HONG KONG — Watch collectors often focus on a certain niche once they start getting serious. For some, it is all about key models of a certain maker (like Rolex Daytonas or the Audemars Piguet Royal Oak); for others, it may be a specific movement (like Patek Philippe complications).
But for Winston Koo, a Hong Kong businessman, it’s all about color — or to be precise, a lack of it.
Mr. Koo, 44, has amassed a collection of timepieces that can best be described as his “50 shades of black.” He looks for models that have black dials, black bezels, black straps — then some years ago, he narrowed his focus further to black sports models that are made of composite or modern materials like titanium, carbon, boron carbide or ceramic.

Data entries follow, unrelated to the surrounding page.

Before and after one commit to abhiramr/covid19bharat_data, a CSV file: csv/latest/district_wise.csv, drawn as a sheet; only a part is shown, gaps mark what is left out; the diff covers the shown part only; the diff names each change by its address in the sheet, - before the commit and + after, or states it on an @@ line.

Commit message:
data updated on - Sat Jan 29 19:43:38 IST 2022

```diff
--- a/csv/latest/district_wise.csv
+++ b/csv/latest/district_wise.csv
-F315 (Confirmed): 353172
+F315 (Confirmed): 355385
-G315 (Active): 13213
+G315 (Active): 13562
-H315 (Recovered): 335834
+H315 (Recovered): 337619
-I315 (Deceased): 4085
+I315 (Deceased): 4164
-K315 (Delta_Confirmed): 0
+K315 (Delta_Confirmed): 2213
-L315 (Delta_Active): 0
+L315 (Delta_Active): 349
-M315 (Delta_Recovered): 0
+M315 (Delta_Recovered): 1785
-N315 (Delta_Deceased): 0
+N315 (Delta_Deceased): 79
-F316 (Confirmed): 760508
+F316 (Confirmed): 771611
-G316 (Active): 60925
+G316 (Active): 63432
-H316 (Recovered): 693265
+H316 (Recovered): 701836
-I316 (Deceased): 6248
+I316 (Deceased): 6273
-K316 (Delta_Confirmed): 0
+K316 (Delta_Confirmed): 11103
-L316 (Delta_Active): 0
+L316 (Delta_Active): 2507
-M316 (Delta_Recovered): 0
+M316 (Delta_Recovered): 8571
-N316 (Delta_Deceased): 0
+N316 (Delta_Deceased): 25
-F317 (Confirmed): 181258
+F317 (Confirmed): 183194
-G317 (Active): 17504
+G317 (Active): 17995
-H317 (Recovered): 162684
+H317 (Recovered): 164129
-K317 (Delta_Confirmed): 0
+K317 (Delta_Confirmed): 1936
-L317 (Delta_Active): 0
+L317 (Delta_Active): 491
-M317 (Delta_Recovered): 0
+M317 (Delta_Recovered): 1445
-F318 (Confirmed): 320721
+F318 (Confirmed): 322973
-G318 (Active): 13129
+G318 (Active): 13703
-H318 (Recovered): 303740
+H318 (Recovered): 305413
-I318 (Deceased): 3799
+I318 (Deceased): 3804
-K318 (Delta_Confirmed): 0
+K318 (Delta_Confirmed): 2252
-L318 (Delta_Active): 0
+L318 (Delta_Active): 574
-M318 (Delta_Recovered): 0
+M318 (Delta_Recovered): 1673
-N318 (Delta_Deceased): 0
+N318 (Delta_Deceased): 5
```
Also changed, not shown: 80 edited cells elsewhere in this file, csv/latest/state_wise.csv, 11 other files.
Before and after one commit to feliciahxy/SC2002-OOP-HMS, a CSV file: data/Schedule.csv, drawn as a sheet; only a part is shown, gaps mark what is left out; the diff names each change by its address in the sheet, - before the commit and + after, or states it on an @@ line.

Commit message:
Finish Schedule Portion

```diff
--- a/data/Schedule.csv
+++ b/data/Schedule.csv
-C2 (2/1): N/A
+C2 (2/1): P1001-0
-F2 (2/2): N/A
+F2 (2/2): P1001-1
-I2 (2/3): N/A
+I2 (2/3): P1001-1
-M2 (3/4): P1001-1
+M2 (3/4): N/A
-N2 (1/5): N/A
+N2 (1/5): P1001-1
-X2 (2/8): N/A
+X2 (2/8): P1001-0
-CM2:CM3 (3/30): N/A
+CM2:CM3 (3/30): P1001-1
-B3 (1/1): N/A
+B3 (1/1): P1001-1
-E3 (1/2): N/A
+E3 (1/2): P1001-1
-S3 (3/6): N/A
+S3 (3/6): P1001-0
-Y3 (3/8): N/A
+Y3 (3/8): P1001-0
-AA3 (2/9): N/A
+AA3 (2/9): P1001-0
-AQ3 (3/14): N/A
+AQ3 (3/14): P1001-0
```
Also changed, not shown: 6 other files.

A few of his watches have slight color accents, like small splashes of red or yellow on the hands, but their appearance generally is monochromatic. “For me, the blacker the better,” Mr. Koo said. “My father has always taught me that a gentleman doesn’t need too much embellishment, just a decent watch, belt and shoes. I do a lot of sports and I have always wanted my watches to be functional and durable. I love the color black. It is actually so versatile and spiritual.”
In contrast, Mr. Koo is surrounded by exuberant color and sparkles most days. He helps to oversee his family’s business, UCP International, which makes colorful silk flowers and Christmas decorations for sale to large outlets like Target, Pottery Barn and Walmart.
“I actually started collecting watches in the early 1990s, after I returned to Hong Kong from the United States,” Mr. Koo said. “I was amazed at the variety of watches I could access through the network of retailers here. I wasn’t too focused on precious materials like gold and diamonds, but I was interested in the story behind the watchmaker, the function and the aesthetics of the model.”
Quickly amassing almost 200 pieces from brands like Rolex, IWC, Patek Philippe and Omega, Mr. Koo began focusing on ceramic and composite materials in the mid-2000s.
“It was then that modern composite materials got more popular, and I liked the durability of these models,” he said. “I want to wear the pieces I acquire, not to be precious about them, and I just started gravitating to exclusively black models because it matched my personal style.”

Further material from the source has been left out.